Kesha: Yeah. So, there are nine high schools out here and after my first pilot…well, at the presentations, at my first pilot, there were several administrators from several different school districts in the room. Immediately after the presentations and, you know, after they were kind of grilling the students in all the right ways, they approached me and several of them said, “We need this for our students.” And that was just seeing the presentations. So, I was totally pumped. And fast forward to now, there are two school districts now that are working with you to spread this throughout their districts.
Doris: The reality is that the timing is really, really good for trying out a completely different way of teaching. There’s something that’s happened literally in the past few months. I think I spoke earlier of this as feeling like we’ve kinda past the tipping point where, literally, everybody who’s in education paying any attention at all. And I don’t mean just attention to the conversation, I mean attention to their students. Totally, without a doubt, with the world so vastly changed by technology and the classroom not, this stark contrast between how we do school in K12 and the rest of the world outside of school is undeniable. It doesn’t work and, you know, everybody in education in K12 has chosen kids as their life’s work. They’re not doing it for the money.
And I think we all know that this is not…we’re not preparing our students, we’re not helping them. And what you’re describing is you’re describing an area where there really are some very significant problems and it’s very well documented, and discussed lately. Very very slow economies and what feels like little opportunity and big problems, the opioid crisis, and depression, and suicide, and all these things. And we’re talking about a methodology that’s rooted in the idea that if you capture a person’s, let alone a student’s interest and imagination, everybody not only has the ability to learn, but they will love to learn. They just learn different things, and love different things, and are interested in different things. And the great thing about technology is you can set up a learning experience for a large group of people where everybody is learning and doing very different things in the same space.
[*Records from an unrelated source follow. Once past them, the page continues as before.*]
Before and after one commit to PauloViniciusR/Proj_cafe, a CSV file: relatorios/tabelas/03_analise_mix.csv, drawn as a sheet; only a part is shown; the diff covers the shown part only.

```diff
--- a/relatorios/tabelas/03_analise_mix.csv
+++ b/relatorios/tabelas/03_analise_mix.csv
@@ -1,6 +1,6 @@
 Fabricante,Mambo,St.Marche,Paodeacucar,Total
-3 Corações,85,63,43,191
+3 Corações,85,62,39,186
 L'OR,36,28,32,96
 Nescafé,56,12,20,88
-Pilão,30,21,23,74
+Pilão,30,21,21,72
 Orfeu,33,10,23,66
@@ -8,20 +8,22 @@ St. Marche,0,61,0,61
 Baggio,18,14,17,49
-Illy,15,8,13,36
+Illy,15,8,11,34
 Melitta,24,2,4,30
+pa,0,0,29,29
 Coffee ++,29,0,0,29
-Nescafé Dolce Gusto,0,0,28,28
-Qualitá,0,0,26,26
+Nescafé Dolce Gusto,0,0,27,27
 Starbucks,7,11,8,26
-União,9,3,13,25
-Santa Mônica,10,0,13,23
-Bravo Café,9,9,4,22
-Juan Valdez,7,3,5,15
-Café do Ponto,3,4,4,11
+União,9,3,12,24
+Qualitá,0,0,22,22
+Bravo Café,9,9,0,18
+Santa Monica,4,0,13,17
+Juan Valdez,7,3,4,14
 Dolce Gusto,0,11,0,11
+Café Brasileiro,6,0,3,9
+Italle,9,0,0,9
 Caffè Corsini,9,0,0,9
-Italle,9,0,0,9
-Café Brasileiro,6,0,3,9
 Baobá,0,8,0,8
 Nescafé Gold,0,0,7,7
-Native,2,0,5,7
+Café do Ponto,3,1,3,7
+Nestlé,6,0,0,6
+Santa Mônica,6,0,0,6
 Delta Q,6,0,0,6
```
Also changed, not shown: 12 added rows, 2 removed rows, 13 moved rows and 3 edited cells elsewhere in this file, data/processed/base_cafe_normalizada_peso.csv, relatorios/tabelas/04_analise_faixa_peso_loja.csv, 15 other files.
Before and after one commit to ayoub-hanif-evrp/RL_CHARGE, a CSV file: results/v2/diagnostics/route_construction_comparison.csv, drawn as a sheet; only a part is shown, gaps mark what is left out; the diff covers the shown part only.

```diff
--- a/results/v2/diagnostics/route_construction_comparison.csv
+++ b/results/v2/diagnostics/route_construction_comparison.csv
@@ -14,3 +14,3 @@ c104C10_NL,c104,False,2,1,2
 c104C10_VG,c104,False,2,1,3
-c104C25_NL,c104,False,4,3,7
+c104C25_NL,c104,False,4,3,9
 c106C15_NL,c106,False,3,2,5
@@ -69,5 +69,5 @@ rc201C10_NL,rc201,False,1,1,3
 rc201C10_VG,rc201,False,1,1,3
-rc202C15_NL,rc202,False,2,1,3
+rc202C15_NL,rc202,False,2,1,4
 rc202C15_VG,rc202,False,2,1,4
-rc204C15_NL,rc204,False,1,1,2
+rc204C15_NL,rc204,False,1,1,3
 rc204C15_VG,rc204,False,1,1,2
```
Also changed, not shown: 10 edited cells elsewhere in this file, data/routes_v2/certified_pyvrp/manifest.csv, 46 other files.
Kesha: Yeah. This stuff is so important to students out here, so to speak, and students in general that…I mean it’s, like, my imperative right now. It’s the thing that just drives me. So, watch out, world. Here we come.
Doris: Great talking to you, Kesha, as always.
Kesha: You too, Doris. Thanks so much.